- [What the exercise asks]:
Find the lines holding the string "html" in the data, then copy all of them.

- [Stored data]:
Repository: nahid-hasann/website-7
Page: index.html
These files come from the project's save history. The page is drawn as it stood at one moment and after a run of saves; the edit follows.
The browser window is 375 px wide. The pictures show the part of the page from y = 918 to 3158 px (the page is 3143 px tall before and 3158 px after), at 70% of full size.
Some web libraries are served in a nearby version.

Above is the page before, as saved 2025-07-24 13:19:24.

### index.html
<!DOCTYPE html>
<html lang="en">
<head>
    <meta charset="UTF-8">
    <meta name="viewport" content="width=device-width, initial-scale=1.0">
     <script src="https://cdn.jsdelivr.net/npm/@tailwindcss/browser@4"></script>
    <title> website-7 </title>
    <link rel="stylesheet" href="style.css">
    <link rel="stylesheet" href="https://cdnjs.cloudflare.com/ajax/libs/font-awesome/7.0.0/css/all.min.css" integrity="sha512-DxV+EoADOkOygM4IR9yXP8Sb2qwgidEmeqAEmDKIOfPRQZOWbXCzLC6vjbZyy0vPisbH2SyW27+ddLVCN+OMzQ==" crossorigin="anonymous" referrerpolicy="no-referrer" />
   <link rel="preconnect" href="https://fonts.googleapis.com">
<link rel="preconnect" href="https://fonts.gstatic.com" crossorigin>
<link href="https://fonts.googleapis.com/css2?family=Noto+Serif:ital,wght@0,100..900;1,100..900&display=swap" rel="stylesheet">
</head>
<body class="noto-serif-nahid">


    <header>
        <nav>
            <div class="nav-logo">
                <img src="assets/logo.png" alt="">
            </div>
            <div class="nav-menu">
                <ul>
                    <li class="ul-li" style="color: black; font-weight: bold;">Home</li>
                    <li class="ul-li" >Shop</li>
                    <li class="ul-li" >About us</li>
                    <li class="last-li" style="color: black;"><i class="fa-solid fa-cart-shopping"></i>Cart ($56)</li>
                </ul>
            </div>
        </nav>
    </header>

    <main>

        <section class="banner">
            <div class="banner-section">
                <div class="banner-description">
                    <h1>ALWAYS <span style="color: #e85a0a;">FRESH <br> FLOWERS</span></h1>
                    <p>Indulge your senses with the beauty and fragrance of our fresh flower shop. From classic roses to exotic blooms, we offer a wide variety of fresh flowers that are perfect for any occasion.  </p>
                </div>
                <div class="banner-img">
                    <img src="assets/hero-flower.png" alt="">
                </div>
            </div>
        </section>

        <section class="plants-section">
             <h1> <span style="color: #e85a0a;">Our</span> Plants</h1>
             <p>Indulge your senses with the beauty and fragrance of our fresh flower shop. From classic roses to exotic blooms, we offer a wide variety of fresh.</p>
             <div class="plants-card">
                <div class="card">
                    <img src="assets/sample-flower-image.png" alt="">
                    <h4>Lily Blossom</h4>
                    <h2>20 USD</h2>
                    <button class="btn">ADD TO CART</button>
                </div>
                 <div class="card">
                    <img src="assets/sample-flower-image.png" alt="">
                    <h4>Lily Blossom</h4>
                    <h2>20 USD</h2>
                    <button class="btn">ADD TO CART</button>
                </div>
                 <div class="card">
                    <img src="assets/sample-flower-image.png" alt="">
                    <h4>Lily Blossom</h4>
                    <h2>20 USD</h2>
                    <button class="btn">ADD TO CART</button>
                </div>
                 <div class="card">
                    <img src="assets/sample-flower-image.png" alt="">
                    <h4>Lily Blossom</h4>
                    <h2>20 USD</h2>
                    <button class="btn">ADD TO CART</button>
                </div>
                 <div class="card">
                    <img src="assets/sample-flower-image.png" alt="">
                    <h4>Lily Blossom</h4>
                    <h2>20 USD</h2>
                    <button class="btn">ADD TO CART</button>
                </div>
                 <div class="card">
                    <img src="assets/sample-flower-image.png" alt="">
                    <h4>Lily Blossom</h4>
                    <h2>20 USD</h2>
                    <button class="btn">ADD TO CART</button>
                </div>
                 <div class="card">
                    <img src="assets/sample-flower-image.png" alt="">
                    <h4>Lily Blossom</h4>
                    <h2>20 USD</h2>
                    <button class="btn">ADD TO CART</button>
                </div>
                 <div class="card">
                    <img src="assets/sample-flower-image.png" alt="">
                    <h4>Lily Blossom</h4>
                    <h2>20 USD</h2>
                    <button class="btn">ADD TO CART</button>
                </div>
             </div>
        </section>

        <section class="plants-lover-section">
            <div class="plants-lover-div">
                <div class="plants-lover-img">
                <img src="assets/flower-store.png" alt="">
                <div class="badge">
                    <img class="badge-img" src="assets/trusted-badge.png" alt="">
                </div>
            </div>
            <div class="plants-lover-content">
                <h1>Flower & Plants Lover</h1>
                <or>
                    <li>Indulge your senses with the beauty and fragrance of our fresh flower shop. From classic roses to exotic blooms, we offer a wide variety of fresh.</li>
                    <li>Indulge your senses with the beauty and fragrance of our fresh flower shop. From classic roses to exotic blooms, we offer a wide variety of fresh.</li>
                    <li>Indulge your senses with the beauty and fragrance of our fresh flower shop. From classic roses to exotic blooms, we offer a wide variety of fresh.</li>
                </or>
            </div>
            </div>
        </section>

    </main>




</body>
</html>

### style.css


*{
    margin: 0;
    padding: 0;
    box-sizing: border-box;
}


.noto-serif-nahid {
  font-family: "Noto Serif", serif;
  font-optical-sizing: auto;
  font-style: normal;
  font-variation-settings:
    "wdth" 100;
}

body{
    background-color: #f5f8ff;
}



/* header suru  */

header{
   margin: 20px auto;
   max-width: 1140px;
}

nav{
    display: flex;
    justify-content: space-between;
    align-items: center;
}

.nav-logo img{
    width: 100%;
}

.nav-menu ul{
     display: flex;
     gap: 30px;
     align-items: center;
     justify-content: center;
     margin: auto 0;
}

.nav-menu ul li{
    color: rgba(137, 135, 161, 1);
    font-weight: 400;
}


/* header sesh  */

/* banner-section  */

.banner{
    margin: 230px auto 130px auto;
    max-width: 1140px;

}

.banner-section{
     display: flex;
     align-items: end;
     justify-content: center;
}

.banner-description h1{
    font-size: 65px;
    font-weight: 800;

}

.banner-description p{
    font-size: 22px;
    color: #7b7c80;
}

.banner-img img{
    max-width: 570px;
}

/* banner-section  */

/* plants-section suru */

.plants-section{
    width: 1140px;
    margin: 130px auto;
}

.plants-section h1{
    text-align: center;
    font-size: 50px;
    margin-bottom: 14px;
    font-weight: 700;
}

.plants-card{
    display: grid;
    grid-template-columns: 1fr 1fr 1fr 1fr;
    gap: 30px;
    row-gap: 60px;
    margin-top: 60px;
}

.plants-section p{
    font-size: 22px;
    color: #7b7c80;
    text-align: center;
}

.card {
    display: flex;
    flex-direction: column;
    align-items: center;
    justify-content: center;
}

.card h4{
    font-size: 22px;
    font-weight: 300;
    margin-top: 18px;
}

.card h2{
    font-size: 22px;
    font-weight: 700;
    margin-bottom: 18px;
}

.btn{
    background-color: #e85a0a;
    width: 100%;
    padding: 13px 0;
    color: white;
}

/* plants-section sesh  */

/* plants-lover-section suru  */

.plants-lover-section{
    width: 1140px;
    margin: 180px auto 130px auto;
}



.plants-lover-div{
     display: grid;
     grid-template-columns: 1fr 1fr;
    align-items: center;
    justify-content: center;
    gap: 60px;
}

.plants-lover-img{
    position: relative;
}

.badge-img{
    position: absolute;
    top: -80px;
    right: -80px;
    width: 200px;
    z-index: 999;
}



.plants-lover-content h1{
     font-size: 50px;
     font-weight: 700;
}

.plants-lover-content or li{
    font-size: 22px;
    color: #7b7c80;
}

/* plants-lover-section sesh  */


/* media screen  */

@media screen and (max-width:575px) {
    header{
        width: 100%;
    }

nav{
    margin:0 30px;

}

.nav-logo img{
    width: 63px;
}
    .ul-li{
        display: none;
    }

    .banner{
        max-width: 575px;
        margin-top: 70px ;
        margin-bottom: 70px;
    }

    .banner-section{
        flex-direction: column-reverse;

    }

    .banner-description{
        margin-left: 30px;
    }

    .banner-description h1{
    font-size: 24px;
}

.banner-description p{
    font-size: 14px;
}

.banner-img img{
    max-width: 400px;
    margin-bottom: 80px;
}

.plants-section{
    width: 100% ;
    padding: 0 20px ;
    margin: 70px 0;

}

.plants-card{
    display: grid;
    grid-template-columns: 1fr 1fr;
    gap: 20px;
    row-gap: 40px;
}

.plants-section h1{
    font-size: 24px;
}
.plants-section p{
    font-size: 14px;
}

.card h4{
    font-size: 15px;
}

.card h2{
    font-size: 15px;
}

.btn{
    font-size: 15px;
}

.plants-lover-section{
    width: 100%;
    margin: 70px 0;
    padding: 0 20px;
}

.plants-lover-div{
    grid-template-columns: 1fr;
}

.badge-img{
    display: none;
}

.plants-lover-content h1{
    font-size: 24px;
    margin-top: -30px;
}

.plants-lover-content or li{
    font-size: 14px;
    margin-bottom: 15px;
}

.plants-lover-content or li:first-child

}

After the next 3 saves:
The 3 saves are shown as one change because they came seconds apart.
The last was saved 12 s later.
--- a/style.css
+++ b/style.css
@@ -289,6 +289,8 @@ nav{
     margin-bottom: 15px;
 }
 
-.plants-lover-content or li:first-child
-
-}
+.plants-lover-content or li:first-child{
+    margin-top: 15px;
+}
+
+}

- [Answer to this problem]:
Page: index.html
### index.html
<!DOCTYPE html>
<html lang="en">
</html>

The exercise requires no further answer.